_INSTRUCTIONS FOR THE TASK_
If a line in the data holds "index", copy that line out in full.

_Data records_
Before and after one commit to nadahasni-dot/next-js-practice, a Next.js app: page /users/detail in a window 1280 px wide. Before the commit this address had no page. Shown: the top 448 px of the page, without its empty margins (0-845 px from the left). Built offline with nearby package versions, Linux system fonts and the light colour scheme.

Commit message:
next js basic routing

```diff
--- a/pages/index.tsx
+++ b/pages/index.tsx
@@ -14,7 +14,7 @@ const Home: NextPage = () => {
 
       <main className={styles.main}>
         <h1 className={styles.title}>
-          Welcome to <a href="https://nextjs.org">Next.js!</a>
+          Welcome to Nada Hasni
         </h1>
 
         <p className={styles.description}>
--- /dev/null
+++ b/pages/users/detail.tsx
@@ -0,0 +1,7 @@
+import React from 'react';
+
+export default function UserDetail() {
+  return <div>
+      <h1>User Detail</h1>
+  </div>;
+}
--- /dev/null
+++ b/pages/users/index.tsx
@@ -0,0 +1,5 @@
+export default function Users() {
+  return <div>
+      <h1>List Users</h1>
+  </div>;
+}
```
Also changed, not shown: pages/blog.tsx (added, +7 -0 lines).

---

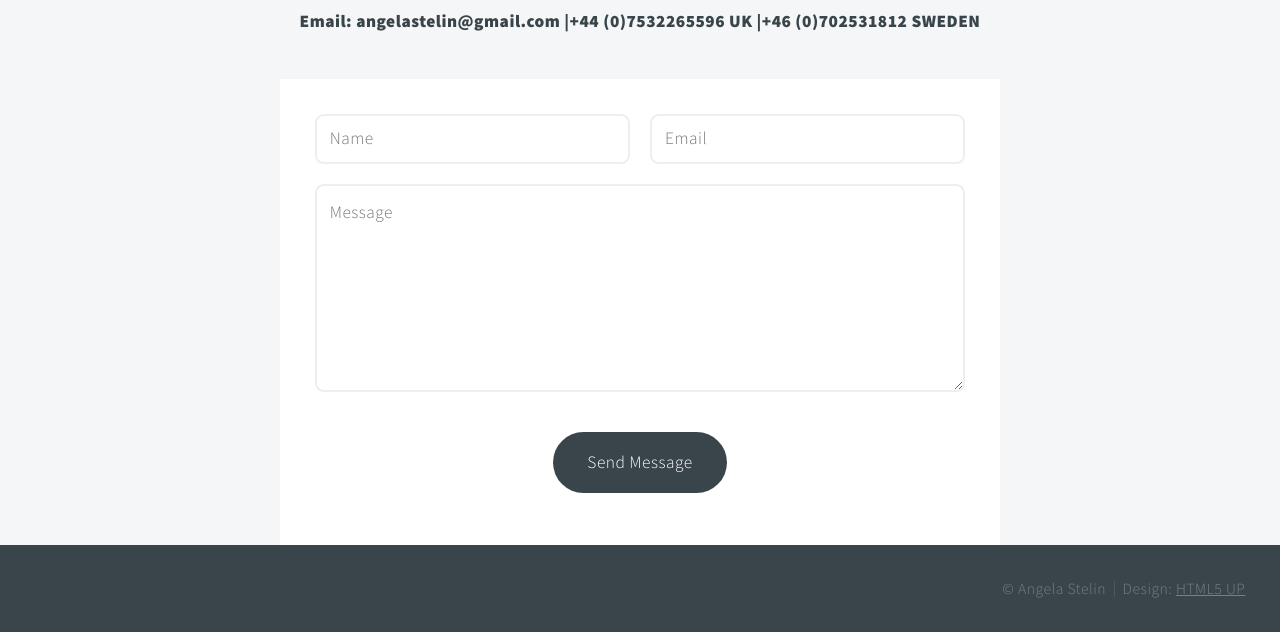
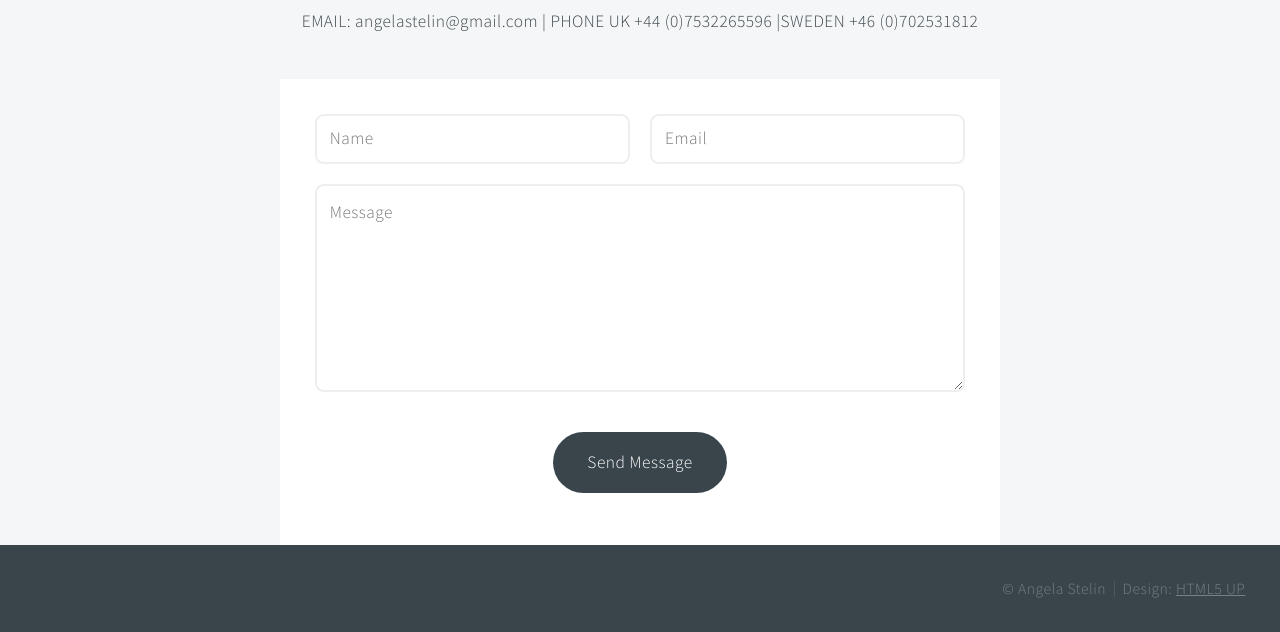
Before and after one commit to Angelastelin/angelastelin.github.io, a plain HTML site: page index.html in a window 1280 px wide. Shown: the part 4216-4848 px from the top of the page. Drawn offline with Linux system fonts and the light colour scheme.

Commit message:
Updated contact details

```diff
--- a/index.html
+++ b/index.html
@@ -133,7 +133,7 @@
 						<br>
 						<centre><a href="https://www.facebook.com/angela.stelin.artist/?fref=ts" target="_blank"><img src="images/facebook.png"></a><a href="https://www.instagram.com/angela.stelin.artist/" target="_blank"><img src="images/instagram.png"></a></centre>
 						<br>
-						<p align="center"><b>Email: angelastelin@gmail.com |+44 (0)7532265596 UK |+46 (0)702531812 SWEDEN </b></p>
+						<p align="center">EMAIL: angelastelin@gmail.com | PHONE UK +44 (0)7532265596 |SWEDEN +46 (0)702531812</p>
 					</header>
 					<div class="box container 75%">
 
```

_YOUR RESPONSE_
--- a/pages/index.tsx
+++ b/pages/index.tsx
+++ b/pages/users/index.tsx
Before and after one commit to Angelastelin/angelastelin.github.io, a plain HTML site: page index.html in a window 1280 px wide. Shown: the part 4216-4848 px from the top of the page. Drawn offline with Linux system fonts and the light colour scheme.
--- a/index.html
+++ b/index.html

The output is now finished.